One of Ryu’s go-to drills, in fact, is not leaving the practice green until she drains 30 consecutive 5-footers.

“So when I have a big 5-footer,” she said. “I can tell myself, I’ve done this a thousand times. I’ve made 30 in a row. So, no matter, I can make it.”

Here’s how Ryu makes sure each of those putts drops (for much more, watch the video above):

1. Align your ball

Sound short putting begins before you draw back the putterhead. Ryu marks her ball with a red Sharpie line, which she points directly at the middle of the hole. (Ryu prefers red because her coach told her that color helps improve focus and visualization.) That line becomes a guide for the rest of her body alignment.  

So Yeon Ryu putting tips
A red alignment line helps Ryu focus on the job ahead.

2. Align your body

When Ryu steps over a putt, she makes certain all of her moving parts are in line with the marking on her ball: her feet, knees, pelvis, core and shoulders. If everything is lined up, she’s in an excellent position to deliver the putterhead on an accurate line.

3. Rock back the putterhead on a straight line

Most golfers have the tendency to draw back the putter on an inside line, as you would with a full-swing shot. But for short putts, Ryu told me: Keep it simple. Pull back the putter on a straight line and keep your through-stroke on that same line. That simple motion will help with consistency.

So Yeon Ryu putting tips
Pull back your putterhead on a straight line.

4. Commit, commit, commit

Committing to your stroke — both to the direction and speed — is paramount, Ryu said.

“The best thing about commitment is when you miss it, you know what was the problem,” she said. “If you don’t commit, you don’t know if it was a speed problem or a stroke problem. You can’t figure it out.” If speed tends to be your problem, you know you need to work on speed drills. If aim is your primary issue, that’s where your focus should be.

So Yeon Ryu putting tips
Pick and line and commit!

5. Vary your practice

There’s nothing wrong with practicing 5-footers with no break, but it’s also important to mix up your looks. Ryu starts with straight putts to ensure her alignment is solid. Then she’ll move to a 5-footers with left-to-right break, followed by ones with right-to-left break.

For the breaking putts, she works on other variations: hitting the putt firmly so it drops in the left or right edge of the hole, or with less pace so the ball dies into the hole.

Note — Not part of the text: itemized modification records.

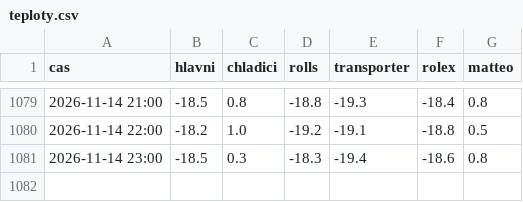
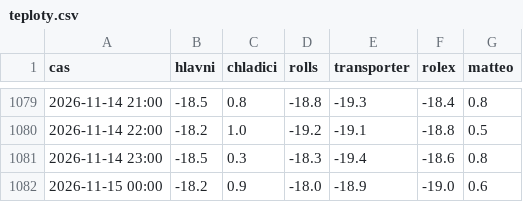
Before and after one commit to zaliju/teploty-mrazaku, a CSV file: data/teploty.csv, drawn as a sheet; only a part is shown, gaps mark what is left out; the diff names each change by its address in the sheet, - before the commit and + after, or states it on an @@ line.

```diff
--- a/data/teploty.csv
+++ b/data/teploty.csv
+row 1082: 2026-11-15 00:00 | -18.2 | 0.9 | -18.0 | -18.9 | -19.0 | 0.6
```
Also changed, not shown: data/2026-11.csv.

Not all 5-footers are created equal so the more variables you can practice, the more self-assured you’ll feel when faced with the real thing.

Short-distance putts are largely “about mindset,” Ryu said. “Confidence is key.”

Alan Bastable Editor

As’s executive editor, Bastable is responsible for the editorial direction and voice of one of the game’s most respected and highly trafficked news and service sites. He wears many hats — editing, writing, ideating, developing, daydreaming of one day breaking 80 — and feels privileged to work with such an insanely talented and hardworking group of writers, editors and producers. Before grabbing the reins at, he was the features editor at GOLF Magazine. A graduate of the University of Richmond and the Columbia School of Journalism, he lives in New Jersey with his wife and foursome of kids.